Start of Records for processing
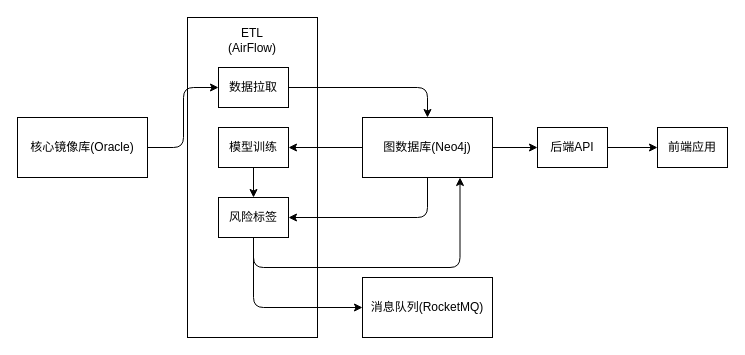
This is page "数据流向图" (5 of 7) of 太平/taiping-arch.drawio from XiaoLiuAI/diagrams, a draw.io file, before an edit. Source tidied: cells renumbered, new cells numbered last; positions are measured from the earlier drawing's top-left corner, leaving out a move shared by most shapes. Both pictures are drawn from the tidied source at 100%, with x=0, y=0 at pixel (17, 17).
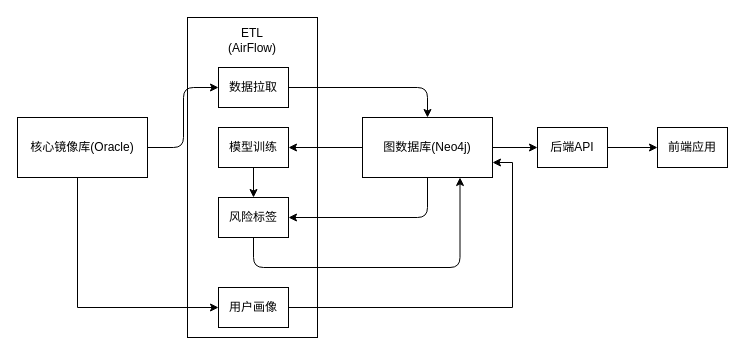
The same diagram, later.

Unchanged cells that the change refers to:
```xml
<mxCell id="2" value="核心镜像库(Oracle)" style="rounded=0;whiteSpace=wrap;html=1;" parent="1" vertex="1">
  <mxGeometry y="100" width="130" height="60" as="geometry" />
</mxCell>
<mxCell id="6" value="风险标签" style="rounded=0;whiteSpace=wrap;html=1;" parent="1" vertex="1">
  <mxGeometry x="201" y="180" width="70" height="40" as="geometry" />
</mxCell>
<mxCell id="8" value="图数据库(Neo4j)" style="rounded=0;whiteSpace=wrap;html=1;" parent="1" vertex="1">
  <mxGeometry x="345" y="100" width="130" height="60" as="geometry" />
</mxCell>
```

The edit, as a diff of the source:
```diff
@@
-    <mxCell id="18" value="消息队列(RocketMQ)" style="rounded=0;whiteSpace=wrap;html=1;" parent="1" vertex="1">
-      <mxGeometry x="345" y="260" width="130" height="60" as="geometry" />
-    </mxCell>
-    <mxCell id="19" style="edgeStyle=segmentEdgeStyle;endArrow=classic;html=1;entryX=0;entryY=0.5;entryDx=0;entryDy=0;exitX=0.5;exitY=1;exitDx=0;exitDy=0;" parent="1" edge="1" source="6" target="18">
-      <mxGeometry relative="1" as="geometry">
-        <Array as="points">
-          <mxPoint x="236" y="290" />
-        </Array>
-      </mxGeometry>
-    </mxCell>
+    <mxCell id="20" style="edgeStyle=orthogonalEdgeStyle;rounded=0;jettySize=auto;html=1;entryX=1;entryY=0.75;entryDx=0;entryDy=0;" parent="1" edge="1" source="21" target="8">
+      <mxGeometry relative="1" as="geometry" />
+    </mxCell>
+    <mxCell id="21" value="用户画像" style="rounded=0;whiteSpace=wrap;html=1;" parent="1" vertex="1">
+      <mxGeometry x="201" y="270" width="70" height="40" as="geometry" />
+    </mxCell>
+    <mxCell id="22" style="edgeStyle=orthogonalEdgeStyle;rounded=0;jettySize=auto;html=1;" parent="1" edge="1" source="2" target="21">
+      <mxGeometry relative="1" as="geometry">
+        <Array as="points">
+          <mxPoint x="60" y="290" />
+        </Array>
+      </mxGeometry>
+    </mxCell>
```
End of Records for processing
> [Exercise objective] Would you retype all the lines shown above, exactly as written and without any picture?

> [The completed task]
This is page "数据流向图" (5 of 7) of 太平/taiping-arch.drawio from XiaoLiuAI/diagrams, a draw.io file, before an edit. Source tidied: cells renumbered, new cells numbered last; positions are measured from the earlier drawing's top-left corner, leaving out a move shared by most shapes. Both pictures are drawn from the tidied source at 100%, with x=0, y=0 at pixel (17, 17).
The same diagram, later.

Unchanged cells that the change refers to:
```xml
<mxCell id="2" value="核心镜像库(Oracle)" style="rounded=0;whiteSpace=wrap;html=1;" parent="1" vertex="1">
  <mxGeometry y="100" width="130" height="60" as="geometry" />
</mxCell>
<mxCell id="6" value="风险标签" style="rounded=0;whiteSpace=wrap;html=1;" parent="1" vertex="1">
  <mxGeometry x="201" y="180" width="70" height="40" as="geometry" />
</mxCell>
<mxCell id="8" value="图数据库(Neo4j)" style="rounded=0;whiteSpace=wrap;html=1;" parent="1" vertex="1">
  <mxGeometry x="345" y="100" width="130" height="60" as="geometry" />
</mxCell>
```

The edit, as a diff of the source:
```diff
@@
-    <mxCell id="18" value="消息队列(RocketMQ)" style="rounded=0;whiteSpace=wrap;html=1;" parent="1" vertex="1">
-      <mxGeometry x="345" y="260" width="130" height="60" as="geometry" />
-    </mxCell>
-    <mxCell id="19" style="edgeStyle=segmentEdgeStyle;endArrow=classic;html=1;entryX=0;entryY=0.5;entryDx=0;entryDy=0;exitX=0.5;exitY=1;exitDx=0;exitDy=0;" parent="1" edge="1" source="6" target="18">
-      <mxGeometry relative="1" as="geometry">
-        <Array as="points">
-          <mxPoint x="236" y="290" />
-        </Array>
-      </mxGeometry>
-    </mxCell>
+    <mxCell id="20" style="edgeStyle=orthogonalEdgeStyle;rounded=0;jettySize=auto;html=1;entryX=1;entryY=0.75;entryDx=0;entryDy=0;" parent="1" edge="1" source="21" target="8">
+      <mxGeometry relative="1" as="geometry" />
+    </mxCell>
+    <mxCell id="21" value="用户画像" style="rounded=0;whiteSpace=wrap;html=1;" parent="1" vertex="1">
+      <mxGeometry x="201" y="270" width="70" height="40" as="geometry" />
+    </mxCell>
+    <mxCell id="22" style="edgeStyle=orthogonalEdgeStyle;rounded=0;jettySize=auto;html=1;" parent="1" edge="1" source="2" target="21">
+      <mxGeometry relative="1" as="geometry">
+        <Array as="points">
+          <mxPoint x="60" y="290" />
+        </Array>
+      </mxGeometry>
+    </mxCell>
```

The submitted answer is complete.